- What the task asks -
Copy every line from the records that holds the word "eveniet".

Top of Recorded data

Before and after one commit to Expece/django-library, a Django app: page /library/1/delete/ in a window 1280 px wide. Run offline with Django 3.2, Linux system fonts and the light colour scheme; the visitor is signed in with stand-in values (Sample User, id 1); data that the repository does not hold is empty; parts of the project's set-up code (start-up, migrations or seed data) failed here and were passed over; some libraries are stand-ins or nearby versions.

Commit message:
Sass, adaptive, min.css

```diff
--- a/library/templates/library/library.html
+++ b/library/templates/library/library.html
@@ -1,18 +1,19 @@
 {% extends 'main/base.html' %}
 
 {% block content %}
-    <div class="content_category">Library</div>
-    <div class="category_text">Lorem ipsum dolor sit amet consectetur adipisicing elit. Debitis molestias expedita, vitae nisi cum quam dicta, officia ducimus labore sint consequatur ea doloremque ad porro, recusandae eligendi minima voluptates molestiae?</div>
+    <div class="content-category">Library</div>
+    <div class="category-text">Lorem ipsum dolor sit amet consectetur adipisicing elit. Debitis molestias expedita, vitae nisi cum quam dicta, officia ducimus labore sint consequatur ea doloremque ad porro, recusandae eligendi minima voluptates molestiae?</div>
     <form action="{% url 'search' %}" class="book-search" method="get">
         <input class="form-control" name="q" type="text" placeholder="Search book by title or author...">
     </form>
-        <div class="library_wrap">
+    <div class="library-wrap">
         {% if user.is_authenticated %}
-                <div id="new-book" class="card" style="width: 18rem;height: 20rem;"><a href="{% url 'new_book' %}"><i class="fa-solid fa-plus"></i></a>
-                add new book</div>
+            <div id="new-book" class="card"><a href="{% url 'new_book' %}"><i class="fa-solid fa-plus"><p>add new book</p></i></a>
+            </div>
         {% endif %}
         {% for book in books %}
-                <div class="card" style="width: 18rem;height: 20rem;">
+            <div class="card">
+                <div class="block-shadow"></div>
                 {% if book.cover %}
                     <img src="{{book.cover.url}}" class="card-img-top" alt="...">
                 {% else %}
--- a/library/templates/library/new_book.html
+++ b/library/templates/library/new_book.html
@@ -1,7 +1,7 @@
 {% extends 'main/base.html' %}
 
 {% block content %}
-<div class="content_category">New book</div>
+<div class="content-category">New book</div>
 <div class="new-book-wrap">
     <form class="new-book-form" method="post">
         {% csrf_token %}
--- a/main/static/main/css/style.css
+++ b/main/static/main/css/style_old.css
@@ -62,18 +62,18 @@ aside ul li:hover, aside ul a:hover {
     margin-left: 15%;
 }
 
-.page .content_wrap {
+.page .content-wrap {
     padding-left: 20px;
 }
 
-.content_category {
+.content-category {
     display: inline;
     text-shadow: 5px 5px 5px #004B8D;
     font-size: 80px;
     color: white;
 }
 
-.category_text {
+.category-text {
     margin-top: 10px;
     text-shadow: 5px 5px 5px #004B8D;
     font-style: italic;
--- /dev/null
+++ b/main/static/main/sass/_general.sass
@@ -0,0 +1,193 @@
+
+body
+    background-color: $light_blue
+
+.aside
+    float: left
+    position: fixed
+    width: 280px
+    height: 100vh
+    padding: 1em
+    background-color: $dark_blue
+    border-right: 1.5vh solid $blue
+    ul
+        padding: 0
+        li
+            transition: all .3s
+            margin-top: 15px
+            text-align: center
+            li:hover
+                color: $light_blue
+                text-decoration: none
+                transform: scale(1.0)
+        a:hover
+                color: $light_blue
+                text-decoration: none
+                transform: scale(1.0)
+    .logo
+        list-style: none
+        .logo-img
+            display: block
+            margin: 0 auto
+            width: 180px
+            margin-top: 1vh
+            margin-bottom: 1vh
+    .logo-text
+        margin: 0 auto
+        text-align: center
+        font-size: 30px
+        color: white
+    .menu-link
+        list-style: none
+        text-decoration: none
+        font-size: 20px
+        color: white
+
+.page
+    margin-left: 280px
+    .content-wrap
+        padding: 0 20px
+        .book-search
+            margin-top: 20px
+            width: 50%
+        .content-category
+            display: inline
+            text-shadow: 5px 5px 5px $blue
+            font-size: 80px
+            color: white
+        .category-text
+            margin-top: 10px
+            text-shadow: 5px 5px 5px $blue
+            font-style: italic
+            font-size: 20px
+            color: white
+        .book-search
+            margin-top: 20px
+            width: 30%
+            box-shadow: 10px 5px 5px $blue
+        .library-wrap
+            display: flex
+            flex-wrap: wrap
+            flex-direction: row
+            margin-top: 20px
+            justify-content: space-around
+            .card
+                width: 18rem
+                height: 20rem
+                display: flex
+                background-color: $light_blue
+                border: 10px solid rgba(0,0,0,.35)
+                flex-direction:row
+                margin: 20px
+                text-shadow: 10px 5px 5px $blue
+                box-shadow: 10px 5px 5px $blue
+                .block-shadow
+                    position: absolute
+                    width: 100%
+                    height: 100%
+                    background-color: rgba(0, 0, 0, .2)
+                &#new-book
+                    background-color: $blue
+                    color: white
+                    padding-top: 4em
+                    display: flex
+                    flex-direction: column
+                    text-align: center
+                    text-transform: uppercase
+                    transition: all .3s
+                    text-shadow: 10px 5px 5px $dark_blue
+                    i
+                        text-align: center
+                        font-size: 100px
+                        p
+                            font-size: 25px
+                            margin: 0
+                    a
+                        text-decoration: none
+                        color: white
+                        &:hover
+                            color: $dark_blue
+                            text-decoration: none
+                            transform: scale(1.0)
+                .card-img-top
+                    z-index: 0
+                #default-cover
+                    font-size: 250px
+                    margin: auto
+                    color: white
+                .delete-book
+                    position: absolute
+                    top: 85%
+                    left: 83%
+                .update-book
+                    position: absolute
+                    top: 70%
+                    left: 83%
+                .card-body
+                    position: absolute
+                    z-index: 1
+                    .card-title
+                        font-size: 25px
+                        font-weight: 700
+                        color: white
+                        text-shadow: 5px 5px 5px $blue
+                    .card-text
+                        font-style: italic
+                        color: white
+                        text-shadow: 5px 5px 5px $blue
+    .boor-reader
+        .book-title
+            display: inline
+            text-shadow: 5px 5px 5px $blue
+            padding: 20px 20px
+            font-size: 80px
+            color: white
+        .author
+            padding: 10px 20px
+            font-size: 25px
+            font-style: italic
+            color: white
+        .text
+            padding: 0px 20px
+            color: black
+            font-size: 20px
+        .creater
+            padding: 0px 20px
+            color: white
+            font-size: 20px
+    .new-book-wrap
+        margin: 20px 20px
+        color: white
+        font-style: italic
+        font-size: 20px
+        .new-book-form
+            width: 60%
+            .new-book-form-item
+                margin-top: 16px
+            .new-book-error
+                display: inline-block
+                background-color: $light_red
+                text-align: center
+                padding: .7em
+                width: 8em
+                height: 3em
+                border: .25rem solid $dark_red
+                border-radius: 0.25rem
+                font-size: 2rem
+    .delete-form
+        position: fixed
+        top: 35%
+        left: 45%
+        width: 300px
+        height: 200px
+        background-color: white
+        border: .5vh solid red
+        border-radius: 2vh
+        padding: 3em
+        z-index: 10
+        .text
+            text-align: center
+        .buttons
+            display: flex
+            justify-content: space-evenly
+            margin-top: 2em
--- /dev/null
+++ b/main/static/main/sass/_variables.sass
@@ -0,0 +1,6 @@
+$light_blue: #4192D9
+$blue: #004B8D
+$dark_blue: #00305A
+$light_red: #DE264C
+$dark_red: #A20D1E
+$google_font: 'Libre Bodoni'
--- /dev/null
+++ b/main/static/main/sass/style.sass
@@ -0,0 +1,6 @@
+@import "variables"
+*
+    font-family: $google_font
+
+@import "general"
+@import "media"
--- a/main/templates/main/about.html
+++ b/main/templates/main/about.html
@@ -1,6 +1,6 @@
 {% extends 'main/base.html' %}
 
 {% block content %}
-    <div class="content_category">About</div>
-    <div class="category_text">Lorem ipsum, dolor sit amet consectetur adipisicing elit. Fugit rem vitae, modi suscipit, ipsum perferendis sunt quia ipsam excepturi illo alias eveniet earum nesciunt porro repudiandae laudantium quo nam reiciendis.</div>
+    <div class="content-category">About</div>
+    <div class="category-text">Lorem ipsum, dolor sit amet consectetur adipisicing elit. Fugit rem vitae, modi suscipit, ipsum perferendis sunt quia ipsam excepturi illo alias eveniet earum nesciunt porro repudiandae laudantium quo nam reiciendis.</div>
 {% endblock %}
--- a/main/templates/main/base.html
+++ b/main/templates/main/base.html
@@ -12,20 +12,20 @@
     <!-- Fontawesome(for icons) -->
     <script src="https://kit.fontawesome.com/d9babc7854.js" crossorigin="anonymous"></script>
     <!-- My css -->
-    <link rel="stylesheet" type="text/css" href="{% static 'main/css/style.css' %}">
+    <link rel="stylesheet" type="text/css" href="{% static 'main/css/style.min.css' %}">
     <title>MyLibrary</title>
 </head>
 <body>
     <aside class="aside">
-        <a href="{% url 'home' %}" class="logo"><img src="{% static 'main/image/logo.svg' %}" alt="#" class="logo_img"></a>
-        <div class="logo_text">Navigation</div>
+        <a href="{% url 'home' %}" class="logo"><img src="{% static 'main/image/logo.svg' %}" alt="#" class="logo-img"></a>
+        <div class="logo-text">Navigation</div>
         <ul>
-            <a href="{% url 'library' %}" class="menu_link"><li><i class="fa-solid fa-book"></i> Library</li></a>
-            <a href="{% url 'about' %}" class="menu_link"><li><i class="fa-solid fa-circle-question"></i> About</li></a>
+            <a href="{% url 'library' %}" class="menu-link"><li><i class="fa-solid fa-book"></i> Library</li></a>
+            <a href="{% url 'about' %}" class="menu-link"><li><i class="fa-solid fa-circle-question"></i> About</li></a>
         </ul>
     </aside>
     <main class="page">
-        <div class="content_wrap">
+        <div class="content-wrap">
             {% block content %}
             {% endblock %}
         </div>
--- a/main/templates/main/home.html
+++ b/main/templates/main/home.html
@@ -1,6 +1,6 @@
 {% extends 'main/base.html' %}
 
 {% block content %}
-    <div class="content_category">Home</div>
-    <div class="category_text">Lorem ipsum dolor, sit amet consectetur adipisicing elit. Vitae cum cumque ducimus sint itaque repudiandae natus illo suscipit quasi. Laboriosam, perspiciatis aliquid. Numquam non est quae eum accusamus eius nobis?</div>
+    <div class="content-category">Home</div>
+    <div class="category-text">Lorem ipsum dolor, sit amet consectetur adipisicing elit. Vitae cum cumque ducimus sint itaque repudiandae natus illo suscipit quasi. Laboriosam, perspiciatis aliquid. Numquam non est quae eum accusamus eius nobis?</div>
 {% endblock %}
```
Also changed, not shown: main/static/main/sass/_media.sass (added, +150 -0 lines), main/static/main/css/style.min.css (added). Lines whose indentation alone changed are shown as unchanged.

Bottom of Recorded data

- Finished task -
-    <div class="category_text">Lorem ipsum, dolor sit amet consectetur adipisicing elit. Fugit rem vitae, modi suscipit, ipsum perferendis sunt quia ipsam excepturi illo alias eveniet earum nesciunt porro repudiandae laudantium quo nam reiciendis.</div>
+    <div class="category-text">Lorem ipsum, dolor sit amet consectetur adipisicing elit. Fugit rem vitae, modi suscipit, ipsum perferendis sunt quia ipsam excepturi illo alias eveniet earum nesciunt porro repudiandae laudantium quo nam reiciendis.</div>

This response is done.